Our body’s health is indifferent to whether we are too busy, stressed or run out of time for exercise.

The body, like fitness trackers record movement when it happened. It doesn’t record our why or why not for exercise, because “why” is irrelevant for the body to become fitter, it needs to be exercised, what ever the reason.

Using your fitness tracker as a personal trainer


  1. Understand the fitness metric you are trying to improve. Just knowing your heart rate, hours of sleep, or calorie burn rate isn’t enough; you have to know what those numbers mean for long-term fitness.
  2. Spend time working out where your fitness is now. Starting with a 10,000 steps a day plan is overwhelming when you are only tracking 2,000 steps. Working out your baseline fitness and then a strategy to get you to 10,000 steps is far more effective long term.
  3. Set a specific goal. Goals like “lose weight,” or “move more” are too vague to form the basis of a plan of action for fitness. Setting a specific goal will mean a program can be formulated around achieving goals strategically and not just guessing at what might/might not work. Specific goals become a resource for learning rather than a source of self-condemnation.
  4. Build your fitness plan. Once you know your baseline numbers (see step 2), then you can progress your program over the next ten weeks. For example, increase steps by 10% each week. I also recommend 2 active rest weeks after your training blocks. Recovery blocks are used in all athletic training programs to improve performance and avoid burn out.
  5. Monitor like a Personal Trainer. Fitness trackers can disconnect or reconnect you to your body, understanding the numbers is vital in the context of your perceived performance. This where I recommend you note your “Perceived rate of exertion” (aiming for Zone 3 – 4 (vigorous) on the modified Borg scale) after each training session.Taking time each week to analyze the data and compare it to your perceived rate of exertion will help you understand how your body is performing and give you the ability to make adjustments according to your fitness needs.

Planned fitness programs achieve measurable results

We have heard that the shortest distance between two points is a straight line, however often people forget that drawing the line is essential to connecting those points.

Improving your fitness requires the same exercise, that is, “drawing a line” to where you are and where you want to be with your fitness.

Leaving your health to the stress of wandering through the myriad of fitness options available, will see you defeated before you start or within weeks of your “fitness resolution.”

Please don’t despair, we are all athletes in life, and your body can be trained for better performance, with consistent exercises that adapt to your needs.

With or without a fitness tracker, you can learn more about how to exercise effectively, by planning your program, executing the program, analyzing the results and re-planning for continual improvements.

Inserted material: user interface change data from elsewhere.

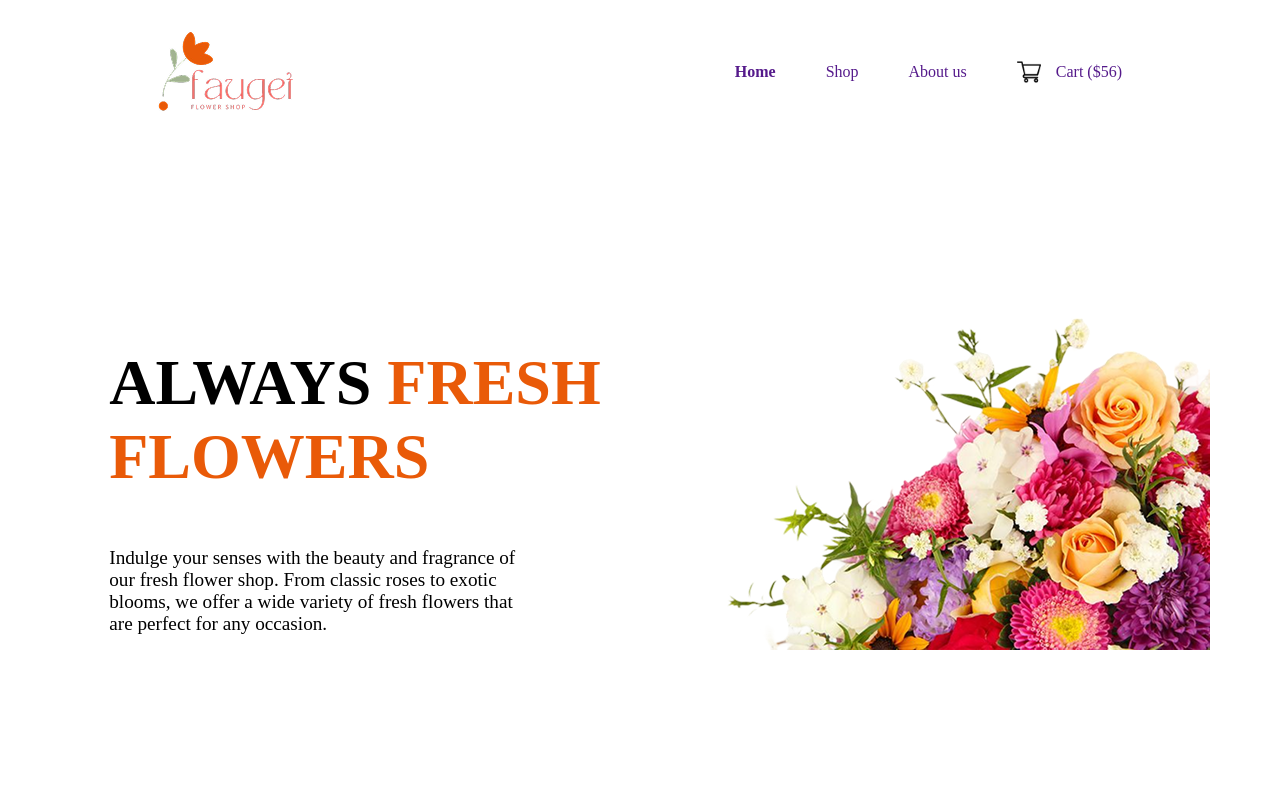
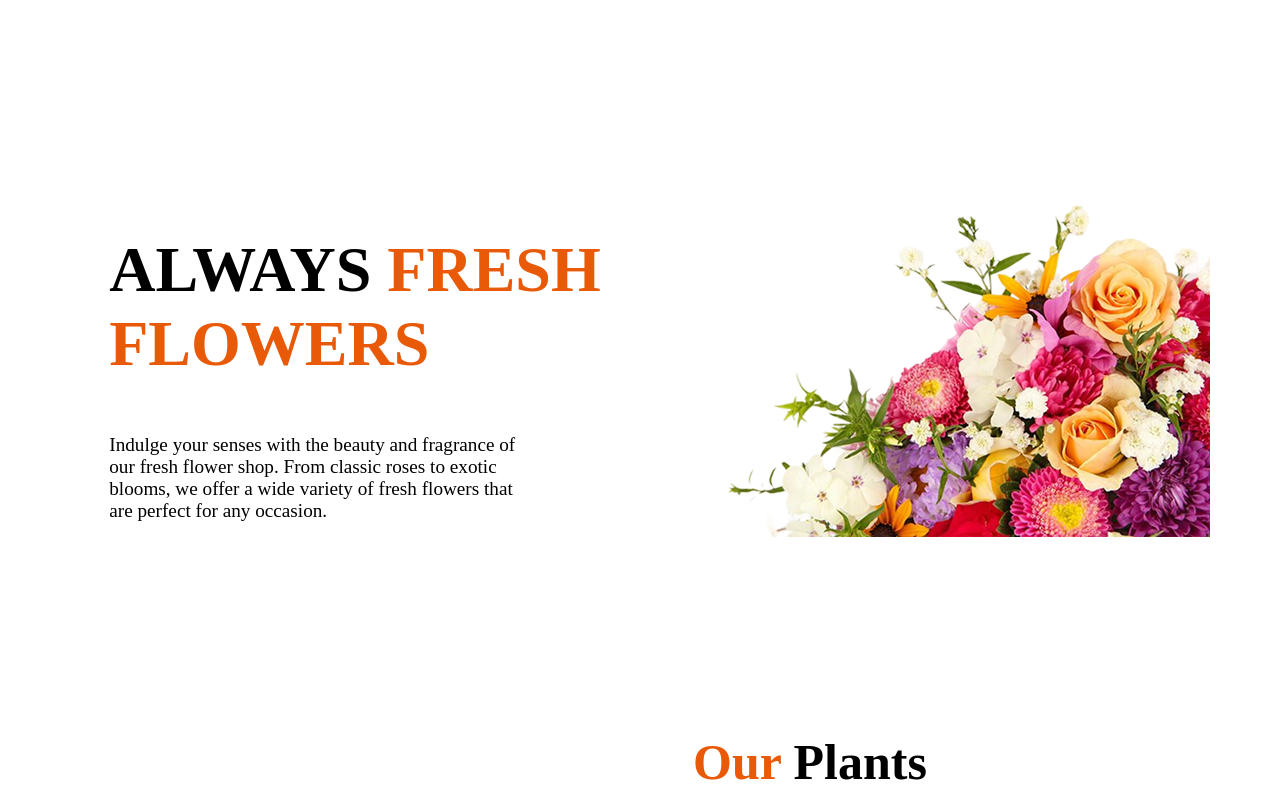
Before and after one commit to shams-labib/assignment, a plain HTML site: page index.html in a window 1280 px wide. Shown: the top 800 px of the page. Drawn offline with Linux system fonts and the light colour scheme.

Commit message:
missing nav

```diff
--- a/index.html
+++ b/index.html
@@ -8,18 +8,7 @@
 </head>
 <body>
     <header>
-        <nav class="navber">
-         <img src="images/logo.png" alt="logo">
-             <ul class="nav-links ">
-                <li class="bold display-none"><a href="">Home</a></li>
-                <li class="display-none"><a href="">Shop</a></li>
-                <li class="display-none"><a href="">About us</a></li>
-                <div class="cart-pointer">
-                <img class="nav-icon" src="images/shopping-cart.png" alt="">
-                <li><a href="">Cart ($56)</a></li>
-                </div>
-             </ul>
-        </nav>
+
     </header>
 
     <main>
```
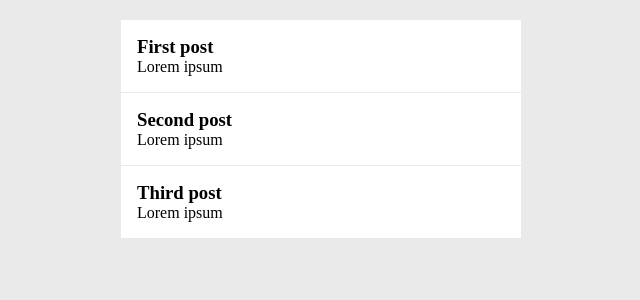
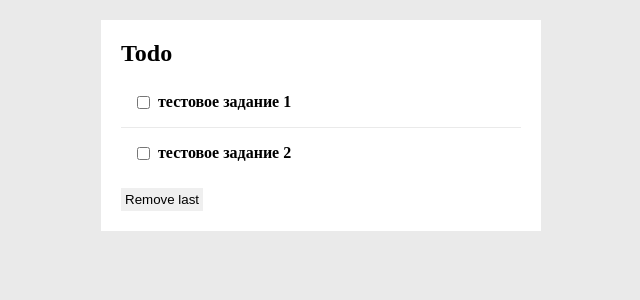
Before and after one commit to micasa-acerman/react-js-task-1, a React (Create React App) app: page / in a window 1280 px wide. Shown: the top 300 px of the page, without its empty margins (319-959 px from the left). Built offline with nearby package versions, Linux system fonts and the light colour scheme.

Commit message:
2 files modified

```diff
--- a/src/App.css
+++ b/src/App.css
@@ -5,23 +5,31 @@
 body {
   background-color: #eaeaea;
 }
-.posts {
+.container {
   max-width: 400px;
   margin: 20px auto;
+  background: #fff;
+  padding: 20px;
 }
-.item {
-  background: #fff;
+.container > *:not(:last-child) {
+  margin-bottom: 10px;
+}
+.posts__item {
   padding: 16px;
-  transition: transform 0.25s ease;
-  cursor: pointer;
+  display: flex;
+  align-items: center;
 }
-.posts > .item:not(:last-child) {
+.posts__item > *:not(:last-child) {
+  margin-right: 8px;
+}
+.posts > .posts__item:not(:last-child) {
   border-bottom: 1px solid #eaeaea;
 }
-.item:hover {
-  transform: scale(1.1);
+button {
+  padding: 4px;
+  border: 0;
 }
-.item.active {
-  background-color: #eaffff;
-  transform: scale(1.1);
+.alert {
+  padding: 16px;
+  border-radius: 10px;
 }
--- a/src/App.js
+++ b/src/App.js
@@ -1,41 +1,57 @@
-import React, { useState, useEffect } from 'react';
+import React, { useState } from 'react';
 import './App.css';
 
-const posts = [
+const initialTasks = [
   {
     id: '1',
-    title: 'First post',
-    description: 'Lorem ipsum'
+    name: 'тестовое задание 1',
+    checked: false
   },
   {
     id: '2',
-    title: 'Second post',
-    description: 'Lorem ipsum'
-  },
-  {
-    id: '3',
-    title: 'Third post',
-    description: 'Lorem ipsum'
+    name: 'тестовое задание 2',
+    checked: false
   }
 ];
 
 export default function App() {
-  const [selectedPostId, setPostId] = useState();
+  const [tasks, setTasks] = useState(initialTasks);
+  return (
+    <div className="container">
+      <h2>Todo</h2>
+      {tasks.length ? (
+        <ul className="posts">
+          {tasks.map(task => (
+            <div key={task.id} className="posts__item">
+              <input
+                type="checkbox"
+                checked={task.checked}
+                onChange={e => {
+                  setTasks([
+                    ...tasks.filter(t => t.id !== task.id),
+                    { ...task, checked: e.target.checked }
+                  ]);
+                }}
+              />
+              <div className="posts__inner">
+                <h4
+                  style={{
+                    textDecoration: 'text-decoration'
+                  }}
+                >
+                  {task.name}
+                </h4>
+              </div>
+            </div>
+          ))}
+        </ul>
+      ) : (
+        <div className="alert">Empty</div>
+      )}
 
-  return (
-    <ul className="posts">
-      {posts
-        .filter(p => (selectedPostId ? p.id == selectedPostId : true))
-        .map(post => (
-          <div
-            key={post.id}
-            className={`item ${selectedPostId === post.id ? 'active' : ''}`}
-            onClick={() => setPostId(selectedPostId ? null : post.id)}
-          >
-            <h3>{post.title}</h3>
-            <p>{post.description}</p>
-          </div>
-        ))}
-    </ul>
+      <button onClick={() => setTasks(tasks.slice(0, tasks.length - 1))}>
+        Remove last
+      </button>
+    </div>
   );
 }
```
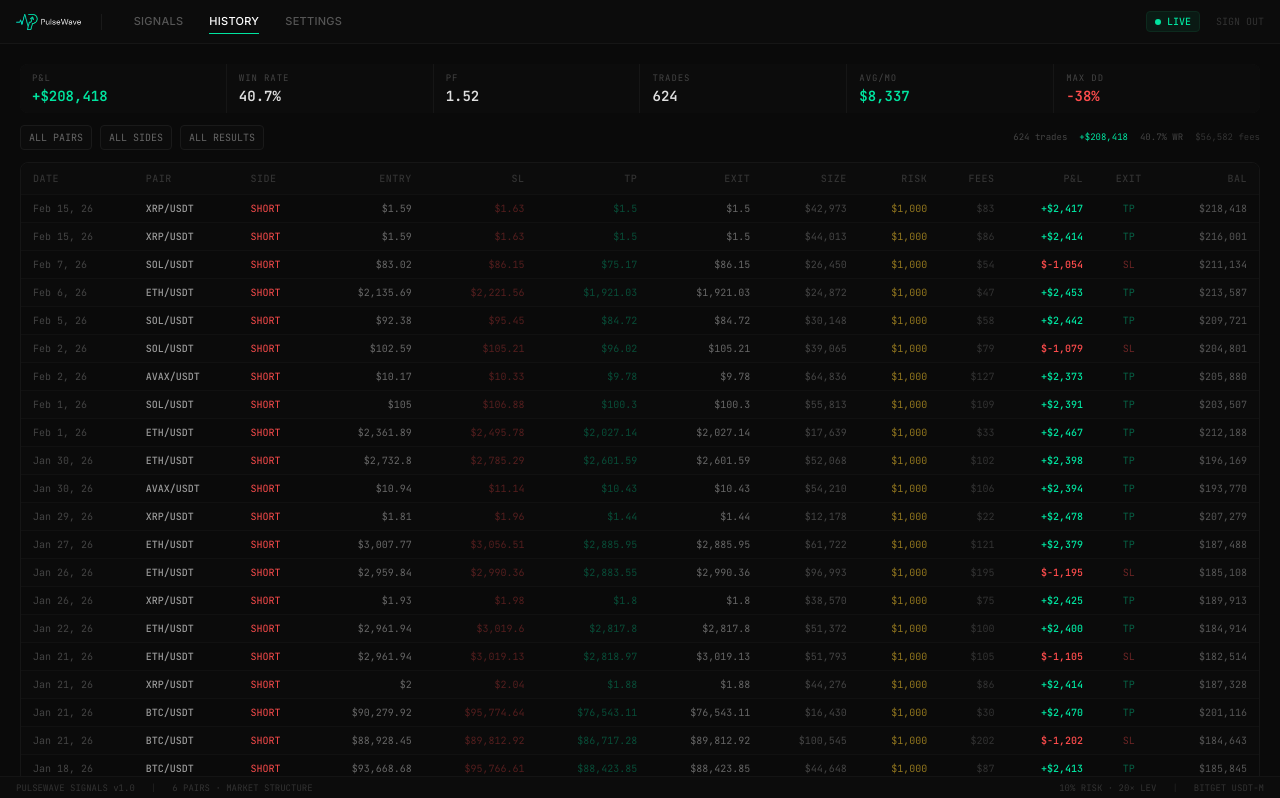
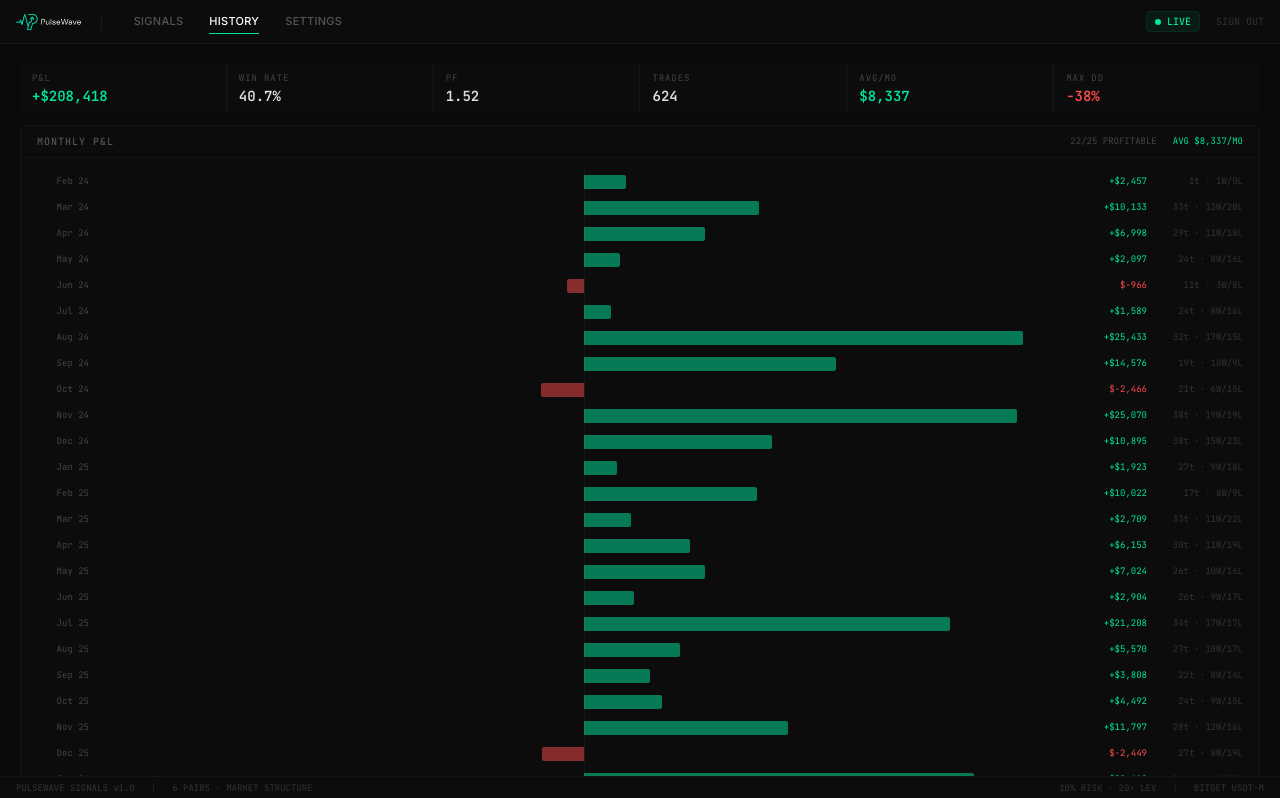
Before and after one commit to pulsewave-labs/platform, a Next.js app in the folder web/: page /dashboard/history in a window 1280 px wide. Shown: the top 798 px of the page. Built offline with nearby package versions, Linux system fonts and the light colour scheme.

Commit message:
Monthly P&L bar chart in history, removed heatmap from dashboard

```diff
--- a/web/app/dashboard/client-page.tsx
+++ b/web/app/dashboard/client-page.tsx
@@ -499,34 +499,7 @@ export default function DashboardClientPage() {
         </div>
       </section>
 
-      {/* Monthly P&L Heatmap */}
-      {monthly.length > 0 && (
-        <section>
-          <div className="flex items-center gap-2 mb-2">
-            <h2 className="text-[10px] mono text-[#555] tracking-widest font-medium">MONTHLY P&L</h2>
-          </div>
-          <div className="grid grid-cols-5 md:grid-cols-12 lg:grid-cols-25 gap-1">
-            {monthly.map(function(m: any, i: number) {
-              var isPositive = m.pnl >= 0
-              var maxPnl = Math.max.apply(null, monthly.map(function(x: any) { return Math.abs(x.pnl) }))
-              var intensity = Math.abs(m.pnl) / maxPnl
-              var bg = isPositive
-                ? 'rgba(0, 229, 160, ' + (0.05 + intensity * 0.35) + ')'
-                : 'rgba(255, 77, 77, ' + (0.05 + intensity * 0.35) + ')'
-              return (
-                <div key={i} className="rounded aspect-square flex flex-col items-center justify-center group relative cursor-default" style={{ backgroundColor: bg }}>
-                  <div className="text-[8px] mono text-[#555] leading-none">{m.month.split('-')[1]}</div>
-                  <div className="absolute -top-8 left-1/2 -translate-x-1/2 hidden group-hover:block bg-[#1a1a1a] border border-[#222] rounded px-2 py-1 text-[9px] mono whitespace-nowrap z-10">
-                    <span className={isPositive ? 'text-[#00e5a0]' : 'text-[#ff4d4d]'}>
-                      {m.month}: {isPositive ? '+' : ''}${m.pnl.toLocaleString()}
-                    </span>
-                  </div>
-                </div>
-              )
-            })}
-          </div>
-        </section>
-      )}
+      {/* removed — monthly P&L moved to history */}
     </div>
   )
 }
--- a/web/app/dashboard/history/client-page.tsx
+++ b/web/app/dashboard/history/client-page.tsx
@@ -33,6 +33,7 @@ export default function HistoryClientPage() {
 
   var stats = (data as any).stats
   var allTrades = (data as any).trades || []
+  var monthly = (data as any).monthly || []
   var pairs = Array.from(new Set(allTrades.map(function(t: any) { return t.pair }))).sort() as string[]
 
   var filtered = allTrades.filter(function(t: any) {
@@ -73,6 +74,63 @@ export default function HistoryClientPage() {
           )
         })}
       </div>
+
+      {/* Monthly P&L */}
+      {monthly.length > 0 && (
+        <div className="border border-[#161616] rounded-lg bg-[#0c0c0c] overflow-hidden">
+          <div className="flex items-center justify-between px-4 py-2 border-b border-[#141414]">
+            <div className="text-[10px] mono text-[#555] tracking-widest font-medium">MONTHLY P&L</div>
+            <div className="flex items-center gap-4 text-[9px] mono">
+              <span className="text-[#444]">{monthly.filter(function(m: any) { return m.pnl > 0 }).length}/{monthly.length} PROFITABLE</span>
+              <span className="text-[#00e5a0]">AVG ${stats.avgMonthlyPnl.toLocaleString()}/MO</span>
+            </div>
+          </div>
+          <div className="px-4 py-3">
+            {(() => {
+              var maxPnl = Math.max.apply(null, monthly.map(function(m: any) { return Math.abs(m.pnl) }))
+              var barMax = maxPnl * 1.1
+              return (
+                <div className="space-y-0.5">
+                  {monthly.map(function(m: any, i: number) {
+                    var isPos = m.pnl >= 0
+                    var width = Math.abs(m.pnl) / barMax * 50 // 50% max width for each side
+                    var monthLabel = new Date(m.month + '-01').toLocaleDateString('en-US', { month: 'short', year: '2-digit' })
+                    return (
+                      <div key={i} className="flex items-center h-6 group">
+                        {/* Month label */}
+                        <div className="w-16 text-[9px] mono text-[#444] text-right pr-3 flex-shrink-0">{monthLabel}</div>
+
+                        {/* Bar area — centered, negative goes left, positive goes right */}
+                        <div className="flex-1 flex items-center h-full relative">
+                          {/* Center line */}
+                          <div className="absolute left-1/2 top-0 bottom-0 w-px bg-[#1a1a1a]"></div>
+
+                          {/* Bar */}
+                          {isPos ? (
+                            <div className="absolute left-1/2 h-3.5 rounded-r-sm transition-all group-hover:h-4" style={{ width: width + '%', backgroundColor: 'rgba(0, 229, 160, 0.5)' }}></div>
+                          ) : (
+                            <div className="absolute right-1/2 h-3.5 rounded-l-sm transition-all group-hover:h-4" style={{ width: width + '%', backgroundColor: 'rgba(255, 77, 77, 0.5)' }}></div>
+                          )}
+                        </div>
+
+                        {/* Value */}
+                        <div className={'w-20 text-[9px] mono text-right flex-shrink-0 pl-3 transition-colors ' + (isPos ? 'text-[#00e5a0] group-hover:text-[#00e5a0]' : 'text-[#ff4d4d] group-hover:text-[#ff4d4d]')}>
+                          {isPos ? '+' : ''}${m.pnl.toLocaleString()}
+                        </div>
+
+                        {/* Trades + WR */}
+                        <div className="w-24 text-[9px] mono text-[#333] text-right flex-shrink-0 hidden md:block">
+                          {m.trades}t · {m.wins}W/{m.losses}L
+                        </div>
+                      </div>
+                    )
+                  })}
+                </div>
+              )
+            })()}
+          </div>
+        </div>
+      )}
 
       {/* Filters */}
       <div className="flex flex-wrap items-center gap-2">
```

Fitness then follows a life cycle contingent on your belief of living life well with fitness and by taking action towards better health with regular exercise.

If you are ready to start tracking your fitness then perhaps our 9 minutes to fitness program is the answer for you. Click below for more information and to download your Free 9 minute workout.



Live well with fitness!


Written by Anna: Fitness and Nutrition Personal Trainer